Stacey Dooley is renowned for putting herself in often quite dangerous situations in order to get interviews with some of the world’s most appalling criminals. She’s faced down paedophiles, drug dealers, murderers in the toughest prisons, all in the name of journalism. She’s now taken that one step further by writing a book about the women she has encountered throughout her career. If you have watched her on TV you’ll know that she’s not shy of offering up her opinion in her broad Luton accent and that voice can be heard loud and clear through the chapters of On the Frontline with the Women Who Fight Back.
The introduction gives the reader an insight into how she got into making documentaries and I’m not going to lie I definitely looked up Blood, Sweat and Tshirts, which was the first documentary she took part in at the tender age of 19. She was one of six consumers sent to India to work in sweatshops on clothing destined for the UK high street.

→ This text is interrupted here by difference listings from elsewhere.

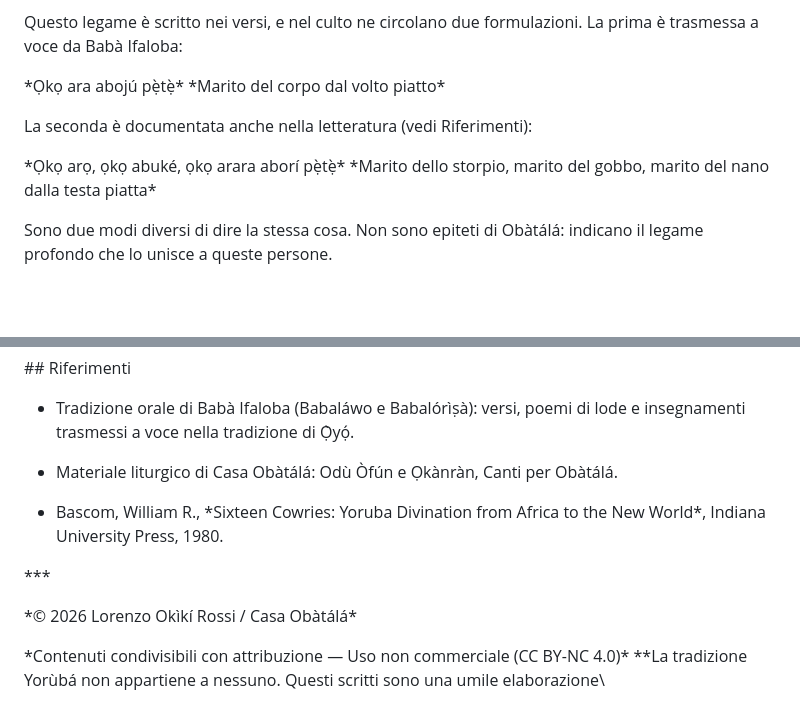
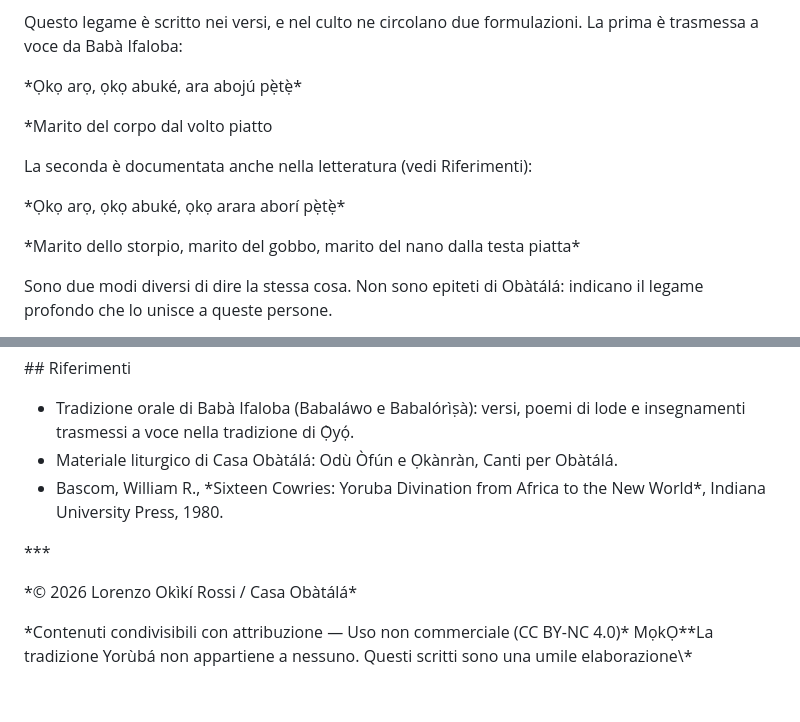
Before and after one commit to B-Okiki/casaobatala-sito, a Markdown page: blog/2026-10-19-obatala-chi-e-il-padre-antico.md, 2 parts joined by grey strips. GitHub-like rendering; blank space fills up the shorter version.

Commit message:
Update 📝 Articoli Blog “2026-10-19-obatala-chi-e-il-padre-antico”

```diff
--- a/blog/2026-10-19-obatala-chi-e-il-padre-antico.md
+++ b/blog/2026-10-19-obatala-chi-e-il-padre-antico.md
@@ -78,12 +78,14 @@ Il secondo: le persone che nascono con disabilità, malformazioni fisiche o albi
 
 Questo legame è scritto nei versi, e nel culto ne circolano due formulazioni. La prima è trasmessa a voce da Babà Ifaloba:
 
-\*Ọkọ ara abojú pẹ̀tẹ̀\*
-\*Marito del corpo dal volto piatto\*
+\*Ọkọ arọ, ọkọ abuké, ara abojú pẹ̀tẹ̀\*
+
+\*Marito del corpo dal volto piatto
 
 La seconda è documentata anche nella letteratura (vedi Riferimenti):
 
 \*Ọkọ arọ, ọkọ abuké, ọkọ arara aborí pẹ̀tẹ̀\*
+
 \*Marito dello storpio, marito del gobbo, marito del nano dalla testa piatta\*
 
 Sono due modi diversi di dire la stessa cosa. Non sono epiteti di Obàtálá: indicano il legame profondo che lo unisce a queste persone.
@@ -125,9 +127,7 @@ Obàtálá chiede carattere: un panno bianco da tenere pulito, la pazienza di pe
 \## Riferimenti
 
 - Tradizione orale di Babà Ifaloba (Babaláwo e Babalórìṣà): versi, poemi di lode e insegnamenti trasmessi a voce nella tradizione di Ọ̀yọ́.
-
 - Materiale liturgico di Casa Obàtálá: Odù Òfún e Ọkànràn, Canti per Obàtálá.
-
 - Bascom, William R., \*Sixteen Cowries: Yoruba Divination from Africa to the New World\*, Indiana University Press, 1980.
 
 \*\*\*
@@ -135,4 +135,4 @@ Obàtálá chiede carattere: un panno bianco da tenere pulito, la pazienza di pe
 \*© 2026 Lorenzo Okìkí Rossi / Casa Obàtálá\*
 
 \*Contenuti condivisibili con attribuzione — Uso non commerciale (CC BY-NC 4.0)\*
-*\*La tradizione Yorùbá non appartiene a nessuno. Questi scritti sono una umile elaborazione\
+MọkỌ\*\*La tradizione Yorùbá non appartiene a nessuno. Questi scritti sono una umile elaborazione\\\*
```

It was this series that propelled Stacey into a career in front of the camera.
Each chapter of the book talks about a specific documentary, so it’s a bit like getting a bit of background info into the making of them, but what Stacey really focuses on is the strength and courage that the women she encounters have shown in the face of complete and utter despair and experiences that I can’t even begin to comprehend. From Maria, who walked 60 miles from Mexico across the border to America hoping to earn decent enough money to send back to her family so that they might have a better chance at life than she did. To Heydi from Hondurus, whose husband cut off her legs with a machete after years of violence.
While the content of Stacey’s book is often difficult to read about, the way in which it’s written was fairly easy and actually I finished it in a matter of hours (just spread over a few days). But it felt very much like I was just listening to Stacey speak. Her tone and her manner came across perfectly and it almost felt like it hadn’t been edited as it was just so completely Stacey. I have no doubt that she sat down and wrote all of those words, no one else did that for her. If I had to pick one criticism for the way it is written, it’s that each chapter is dedicated to a woman or women she met while making a particular documentary, but I felt a little bit like she didn’t really focus on that woman as much as I thought she might. Often there were other women in the chapter/documentary or even men, but I think in order to do the story justice then it wasn’t enough to focus too intently on only one woman when so many others were important to it too. If it had gone more in depth then the 290 page book would have doubled in size and for the emotional weight of the topics that might have been too much. I’ll let you make your own mind up about that one.
As I’ve said, Stacey is not shy of offering her opinion, and this book is no exception. She touches on politics and exactly what she thinks about President Trump. I won’t spoil that one for you, but I’m sure you can imagine. You also understand why she continues to put herself in these crazy situations; she’s been in the middle of a war zone twice (telling her mum she was going to Turkey when she was really in Iraq really reminds you that she’s human too). She says that a lot of what is happening all over the world is not reported on in the UK and she wants to raise awareness of all the injustices and violence she’s encountered in her career.
Stacey comes across as humble and down to earth. It’s one of the reasons she’s done so well in her documentaries, I think. People warm to her and open up. They’re grateful that this woman is telling their stories and that, to her, is the most important thing.
I was a fan of her before I read the book, I even watched Strictly Come Dancing for the first time in years because she was on it, so I knew I’d like it. And I wasn’t wrong. If you’re a Stacey fan or even if you just enjoyed her documentaries then I’d highly recommend reading it. And if you’re not familiar with her, then it’s about time you were. Use this book as your introduction. She’s an incredible woman putting herself on the frontline to help other incredible women. How could you not support that?